Daniel’s Search for Satisfactory Slumber: Good Lord I Can’t Believe There Are Four Parts to This

Daniel’s Search for Satisfactory Slumber: Good Lord I Can’t Believe There Are Four Parts to This

Click here for parts one, two, and three of our saga.

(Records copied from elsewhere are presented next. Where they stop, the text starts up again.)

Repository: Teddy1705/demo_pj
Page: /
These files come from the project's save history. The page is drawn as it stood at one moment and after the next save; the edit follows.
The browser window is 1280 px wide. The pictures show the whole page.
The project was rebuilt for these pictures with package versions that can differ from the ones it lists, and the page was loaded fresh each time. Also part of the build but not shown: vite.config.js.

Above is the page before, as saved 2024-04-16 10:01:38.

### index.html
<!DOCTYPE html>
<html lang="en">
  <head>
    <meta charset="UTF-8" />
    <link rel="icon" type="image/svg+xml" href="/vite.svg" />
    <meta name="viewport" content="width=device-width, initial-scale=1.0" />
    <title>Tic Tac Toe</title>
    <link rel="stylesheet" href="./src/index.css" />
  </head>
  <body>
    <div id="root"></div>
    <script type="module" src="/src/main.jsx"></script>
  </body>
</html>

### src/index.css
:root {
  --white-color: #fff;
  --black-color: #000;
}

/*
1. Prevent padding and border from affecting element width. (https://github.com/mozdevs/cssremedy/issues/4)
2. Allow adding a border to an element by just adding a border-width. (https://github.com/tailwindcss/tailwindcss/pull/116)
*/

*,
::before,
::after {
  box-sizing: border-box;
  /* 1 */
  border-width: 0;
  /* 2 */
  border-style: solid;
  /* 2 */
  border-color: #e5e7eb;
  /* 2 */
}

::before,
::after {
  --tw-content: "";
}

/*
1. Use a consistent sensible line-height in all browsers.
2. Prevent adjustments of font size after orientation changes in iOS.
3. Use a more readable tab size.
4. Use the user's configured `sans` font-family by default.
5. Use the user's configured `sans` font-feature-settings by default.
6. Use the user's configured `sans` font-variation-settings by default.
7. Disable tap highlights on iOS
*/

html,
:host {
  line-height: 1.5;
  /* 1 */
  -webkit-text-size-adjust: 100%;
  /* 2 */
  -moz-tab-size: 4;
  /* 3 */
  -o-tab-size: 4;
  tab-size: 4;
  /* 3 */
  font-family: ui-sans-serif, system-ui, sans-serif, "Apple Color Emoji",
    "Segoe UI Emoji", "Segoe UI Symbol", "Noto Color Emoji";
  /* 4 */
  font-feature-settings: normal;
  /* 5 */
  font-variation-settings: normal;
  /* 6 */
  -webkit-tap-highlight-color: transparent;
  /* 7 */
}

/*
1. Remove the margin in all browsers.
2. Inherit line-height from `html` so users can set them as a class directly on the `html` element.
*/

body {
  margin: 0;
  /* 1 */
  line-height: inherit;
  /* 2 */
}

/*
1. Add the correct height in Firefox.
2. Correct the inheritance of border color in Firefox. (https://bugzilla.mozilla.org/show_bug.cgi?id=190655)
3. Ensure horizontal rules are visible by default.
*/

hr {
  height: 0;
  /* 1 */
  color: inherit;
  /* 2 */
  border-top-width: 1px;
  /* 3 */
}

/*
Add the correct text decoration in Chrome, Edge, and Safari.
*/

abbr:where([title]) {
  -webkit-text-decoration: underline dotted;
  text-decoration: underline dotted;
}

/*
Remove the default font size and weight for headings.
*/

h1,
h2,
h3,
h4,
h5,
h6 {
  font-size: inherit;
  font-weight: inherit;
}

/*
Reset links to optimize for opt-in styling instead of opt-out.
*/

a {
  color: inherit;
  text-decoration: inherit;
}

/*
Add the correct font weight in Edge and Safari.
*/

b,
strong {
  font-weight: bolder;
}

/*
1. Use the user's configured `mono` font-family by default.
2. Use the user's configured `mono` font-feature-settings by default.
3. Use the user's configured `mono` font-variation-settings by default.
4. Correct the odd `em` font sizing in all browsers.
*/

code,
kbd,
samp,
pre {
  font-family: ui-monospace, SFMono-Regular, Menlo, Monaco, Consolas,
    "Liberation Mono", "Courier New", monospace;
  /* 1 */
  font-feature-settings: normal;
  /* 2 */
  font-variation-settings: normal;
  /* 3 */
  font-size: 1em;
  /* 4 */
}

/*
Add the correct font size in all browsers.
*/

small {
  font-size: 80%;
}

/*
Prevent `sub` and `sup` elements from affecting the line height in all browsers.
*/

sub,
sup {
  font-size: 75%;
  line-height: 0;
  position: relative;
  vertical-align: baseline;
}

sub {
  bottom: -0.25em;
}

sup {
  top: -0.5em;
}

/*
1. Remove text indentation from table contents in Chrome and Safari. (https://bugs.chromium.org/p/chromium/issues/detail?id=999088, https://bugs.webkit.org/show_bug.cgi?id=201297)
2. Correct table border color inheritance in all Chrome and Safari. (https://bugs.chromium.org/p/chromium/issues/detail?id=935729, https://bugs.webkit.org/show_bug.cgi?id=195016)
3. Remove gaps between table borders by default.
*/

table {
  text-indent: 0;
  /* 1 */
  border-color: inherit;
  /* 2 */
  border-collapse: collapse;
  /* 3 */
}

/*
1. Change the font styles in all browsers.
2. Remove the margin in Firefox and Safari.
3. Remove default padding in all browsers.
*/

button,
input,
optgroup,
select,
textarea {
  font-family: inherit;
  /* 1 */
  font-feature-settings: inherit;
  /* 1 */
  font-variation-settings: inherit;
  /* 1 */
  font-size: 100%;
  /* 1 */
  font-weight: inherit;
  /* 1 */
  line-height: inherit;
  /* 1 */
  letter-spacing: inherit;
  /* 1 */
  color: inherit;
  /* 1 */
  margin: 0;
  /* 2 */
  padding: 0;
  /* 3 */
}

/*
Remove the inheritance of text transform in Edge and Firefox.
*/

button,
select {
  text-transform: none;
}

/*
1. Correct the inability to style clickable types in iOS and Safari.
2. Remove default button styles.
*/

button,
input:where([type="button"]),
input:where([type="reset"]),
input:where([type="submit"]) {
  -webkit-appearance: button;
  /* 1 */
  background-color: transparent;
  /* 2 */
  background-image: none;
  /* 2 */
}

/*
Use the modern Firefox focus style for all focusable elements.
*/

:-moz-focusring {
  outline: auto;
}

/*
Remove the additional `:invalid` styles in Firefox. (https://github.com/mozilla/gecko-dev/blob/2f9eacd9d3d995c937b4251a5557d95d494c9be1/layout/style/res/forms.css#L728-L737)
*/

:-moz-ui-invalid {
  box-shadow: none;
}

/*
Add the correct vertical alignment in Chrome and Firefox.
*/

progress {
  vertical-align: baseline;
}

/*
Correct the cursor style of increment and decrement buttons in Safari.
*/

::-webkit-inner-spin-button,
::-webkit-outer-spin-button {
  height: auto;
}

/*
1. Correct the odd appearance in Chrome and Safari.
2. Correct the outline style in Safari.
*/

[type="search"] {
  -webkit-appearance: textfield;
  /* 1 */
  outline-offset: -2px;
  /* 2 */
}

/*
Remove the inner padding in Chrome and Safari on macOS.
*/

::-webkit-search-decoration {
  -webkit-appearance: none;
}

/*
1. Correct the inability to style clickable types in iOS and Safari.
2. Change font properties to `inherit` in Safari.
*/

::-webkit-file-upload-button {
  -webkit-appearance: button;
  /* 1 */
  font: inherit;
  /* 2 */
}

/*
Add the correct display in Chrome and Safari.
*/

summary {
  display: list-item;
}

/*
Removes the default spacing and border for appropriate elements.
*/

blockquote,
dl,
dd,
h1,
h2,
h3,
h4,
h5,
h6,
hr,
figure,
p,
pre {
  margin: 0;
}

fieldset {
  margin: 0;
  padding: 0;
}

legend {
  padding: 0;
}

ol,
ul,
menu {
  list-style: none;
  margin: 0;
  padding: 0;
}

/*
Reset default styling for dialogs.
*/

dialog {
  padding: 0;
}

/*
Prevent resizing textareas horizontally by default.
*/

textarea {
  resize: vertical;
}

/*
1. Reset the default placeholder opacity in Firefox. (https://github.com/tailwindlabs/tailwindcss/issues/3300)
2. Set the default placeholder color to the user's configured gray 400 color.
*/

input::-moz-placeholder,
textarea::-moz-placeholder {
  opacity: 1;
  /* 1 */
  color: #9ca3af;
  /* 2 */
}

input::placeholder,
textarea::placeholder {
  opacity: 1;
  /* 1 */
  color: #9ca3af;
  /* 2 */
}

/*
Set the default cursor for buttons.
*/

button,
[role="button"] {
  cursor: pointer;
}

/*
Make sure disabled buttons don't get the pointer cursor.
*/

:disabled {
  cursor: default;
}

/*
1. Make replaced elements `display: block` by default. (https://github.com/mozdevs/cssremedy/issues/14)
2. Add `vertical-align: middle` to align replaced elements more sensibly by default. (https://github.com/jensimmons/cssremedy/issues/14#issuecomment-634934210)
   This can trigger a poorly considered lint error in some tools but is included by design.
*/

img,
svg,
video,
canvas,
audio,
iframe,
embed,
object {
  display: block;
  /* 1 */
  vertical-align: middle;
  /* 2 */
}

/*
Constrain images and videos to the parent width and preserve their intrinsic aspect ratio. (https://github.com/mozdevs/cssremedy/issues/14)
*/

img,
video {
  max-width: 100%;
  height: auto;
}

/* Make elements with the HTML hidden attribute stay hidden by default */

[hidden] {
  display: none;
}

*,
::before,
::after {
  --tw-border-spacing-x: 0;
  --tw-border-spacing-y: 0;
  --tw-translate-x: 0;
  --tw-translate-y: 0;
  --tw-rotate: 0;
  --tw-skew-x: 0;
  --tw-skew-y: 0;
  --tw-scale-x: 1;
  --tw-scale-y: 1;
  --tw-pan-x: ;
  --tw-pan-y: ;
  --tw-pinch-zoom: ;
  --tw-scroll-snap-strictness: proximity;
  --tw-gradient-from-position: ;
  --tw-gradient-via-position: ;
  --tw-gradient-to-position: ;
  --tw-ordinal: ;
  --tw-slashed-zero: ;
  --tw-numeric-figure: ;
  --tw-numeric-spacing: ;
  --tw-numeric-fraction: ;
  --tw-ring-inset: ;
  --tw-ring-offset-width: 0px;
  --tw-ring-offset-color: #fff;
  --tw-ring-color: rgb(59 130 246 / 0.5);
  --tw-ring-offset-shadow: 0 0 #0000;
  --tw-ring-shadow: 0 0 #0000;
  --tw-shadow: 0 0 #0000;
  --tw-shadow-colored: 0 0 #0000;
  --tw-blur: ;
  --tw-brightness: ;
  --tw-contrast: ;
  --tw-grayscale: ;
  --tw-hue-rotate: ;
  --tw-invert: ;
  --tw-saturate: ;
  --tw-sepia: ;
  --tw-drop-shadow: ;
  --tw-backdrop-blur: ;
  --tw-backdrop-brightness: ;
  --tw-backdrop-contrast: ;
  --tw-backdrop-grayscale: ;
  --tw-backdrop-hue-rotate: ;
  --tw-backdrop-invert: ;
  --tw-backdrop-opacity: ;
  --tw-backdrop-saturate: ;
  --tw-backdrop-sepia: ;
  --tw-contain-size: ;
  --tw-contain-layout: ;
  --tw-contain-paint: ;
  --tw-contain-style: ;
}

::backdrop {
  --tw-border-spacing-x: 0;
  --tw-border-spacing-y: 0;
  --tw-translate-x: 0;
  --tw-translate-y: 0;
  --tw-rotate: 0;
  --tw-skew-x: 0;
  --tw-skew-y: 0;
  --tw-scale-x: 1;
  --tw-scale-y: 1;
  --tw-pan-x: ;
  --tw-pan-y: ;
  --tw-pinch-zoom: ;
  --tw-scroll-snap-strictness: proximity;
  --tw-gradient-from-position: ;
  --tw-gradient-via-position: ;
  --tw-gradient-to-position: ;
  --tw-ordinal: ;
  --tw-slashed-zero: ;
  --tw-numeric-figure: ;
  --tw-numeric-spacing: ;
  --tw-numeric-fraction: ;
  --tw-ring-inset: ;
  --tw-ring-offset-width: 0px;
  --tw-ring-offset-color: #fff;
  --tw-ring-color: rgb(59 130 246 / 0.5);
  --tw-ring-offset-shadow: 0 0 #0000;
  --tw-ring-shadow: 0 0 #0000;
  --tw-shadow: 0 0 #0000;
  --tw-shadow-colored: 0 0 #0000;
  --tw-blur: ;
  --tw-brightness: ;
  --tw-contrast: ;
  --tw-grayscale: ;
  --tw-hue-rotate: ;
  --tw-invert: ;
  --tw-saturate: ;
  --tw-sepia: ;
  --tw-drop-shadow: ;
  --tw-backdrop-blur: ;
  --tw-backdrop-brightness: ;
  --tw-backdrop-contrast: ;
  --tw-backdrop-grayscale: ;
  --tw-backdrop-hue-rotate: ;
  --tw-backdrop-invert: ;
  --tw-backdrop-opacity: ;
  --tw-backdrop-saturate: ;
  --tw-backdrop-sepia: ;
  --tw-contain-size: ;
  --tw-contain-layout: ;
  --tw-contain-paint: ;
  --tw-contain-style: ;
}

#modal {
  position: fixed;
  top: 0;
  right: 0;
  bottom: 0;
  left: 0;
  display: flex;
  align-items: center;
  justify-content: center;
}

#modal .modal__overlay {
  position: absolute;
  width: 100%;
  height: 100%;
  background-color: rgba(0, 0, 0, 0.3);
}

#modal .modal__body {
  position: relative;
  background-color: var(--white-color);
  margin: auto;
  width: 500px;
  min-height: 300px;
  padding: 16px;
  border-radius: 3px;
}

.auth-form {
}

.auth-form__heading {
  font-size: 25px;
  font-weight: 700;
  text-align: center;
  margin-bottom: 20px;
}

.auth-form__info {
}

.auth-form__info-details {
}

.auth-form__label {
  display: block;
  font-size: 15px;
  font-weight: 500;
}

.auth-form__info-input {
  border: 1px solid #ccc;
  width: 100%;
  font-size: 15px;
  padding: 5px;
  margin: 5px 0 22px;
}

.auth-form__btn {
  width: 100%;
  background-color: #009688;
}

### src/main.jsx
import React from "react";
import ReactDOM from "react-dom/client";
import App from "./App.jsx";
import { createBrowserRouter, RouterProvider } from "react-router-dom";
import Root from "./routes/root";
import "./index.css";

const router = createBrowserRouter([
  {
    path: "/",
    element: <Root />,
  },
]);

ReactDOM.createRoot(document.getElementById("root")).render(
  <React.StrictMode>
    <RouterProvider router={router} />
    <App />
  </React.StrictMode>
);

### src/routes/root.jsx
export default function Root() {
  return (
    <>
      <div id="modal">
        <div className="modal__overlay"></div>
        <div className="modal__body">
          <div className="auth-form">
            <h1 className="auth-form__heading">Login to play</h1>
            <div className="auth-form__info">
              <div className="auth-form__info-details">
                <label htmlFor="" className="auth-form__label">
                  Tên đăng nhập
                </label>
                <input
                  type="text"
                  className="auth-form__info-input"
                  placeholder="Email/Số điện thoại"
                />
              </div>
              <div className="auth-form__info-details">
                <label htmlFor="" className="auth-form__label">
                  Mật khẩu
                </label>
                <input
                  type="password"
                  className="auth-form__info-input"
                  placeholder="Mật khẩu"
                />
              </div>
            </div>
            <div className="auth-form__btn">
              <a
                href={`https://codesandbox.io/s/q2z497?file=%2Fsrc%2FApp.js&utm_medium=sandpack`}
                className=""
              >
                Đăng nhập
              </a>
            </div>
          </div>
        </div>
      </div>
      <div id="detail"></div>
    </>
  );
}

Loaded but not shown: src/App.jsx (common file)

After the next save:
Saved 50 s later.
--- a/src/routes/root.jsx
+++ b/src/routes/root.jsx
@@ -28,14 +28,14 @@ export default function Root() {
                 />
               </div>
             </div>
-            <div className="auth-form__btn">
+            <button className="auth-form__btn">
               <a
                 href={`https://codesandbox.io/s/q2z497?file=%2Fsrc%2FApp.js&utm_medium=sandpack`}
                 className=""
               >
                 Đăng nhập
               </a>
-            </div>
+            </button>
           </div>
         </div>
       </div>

Now I’m well on this journey. I have moved off of the hammock as a regular use item, I liked the thickness of the NeoAir but not the durability. I also discovered around this time that I really did not enjoy having my feet confined in the bottom of a mummy bag. After many nights spent out camping in a few different bags over the years, I came to the conclusion that part of my issue is that I move around a lot in my sleep, and I like to move my feet independently, like raising one knee up when I’m half on my side and half on my front. This creates two problems: with my feet kind of constrained together in the bottom of a mummy bag, moving one of them was difficult if not impossible, and the resulting struggle would usually wake me up; in addition, all this thrashing around would eventually slide the pad out from under me, also causing me to wake up.

Enter the Big Agnes sleep system. If you haven’t heard about this, it’s basically a sleeve in the bottom of BA sleeping bags that your mattress fits into. Using the right size mattress creates a snug fit, and ensures that you cannot roll off the mattress in the night. Smart. BA also removes the down from the bottom side of the bag, reasoning that you crush this with your body anyway, so it doesn’t insulate. With a pad with a decent R value, you can stay warm without any underside insulation. I purchased both a bag and a pad from them. The bag is the Big Agnes Mystic SL 15, and the pad is the BA Q-Core SL, although it looks like this has now been replaced with a newer model, the Q-Core SLX (ooooooo, fancy).

With this bag I have something that is warm to low temperatures (although BA’s bag ratings are notoriously incorrect), yet cut wide enough in the foot box to allow me to move around comfortably at night without waking up. The mattress provides an R value of 4.5 and comes in at a weight of 483g for the medium rectangular pad. At 3.5” thick, it will keep even heavier side sleeper off the ground. While it is a bit heavier and bulkier when packed than the NeoAir XLite, it is made of more durable material (both are ripstop nylon but the BA is noticeably thicker). I have used this for about fifteen nights in total now and it has been incredible. Best sleep I think I’ve had in camp since I was a child and could fall asleep anywhere. The combination of a larger cut sleeping bag, and the thick mattress that I can’t slide off of in the night has made a world of difference. Add to this that the Big Agnes Q-Core SL has yet to have any leaking issues make this the hands down winner for me. I’m happy to take a slight weight and size penalty for the comfort this system gives me. Since I mostly do cycle touring and camping, the weight is not on my back and so doesn’t factor as much into my decision making process as it might if I were schlepping it all around on my shoulders.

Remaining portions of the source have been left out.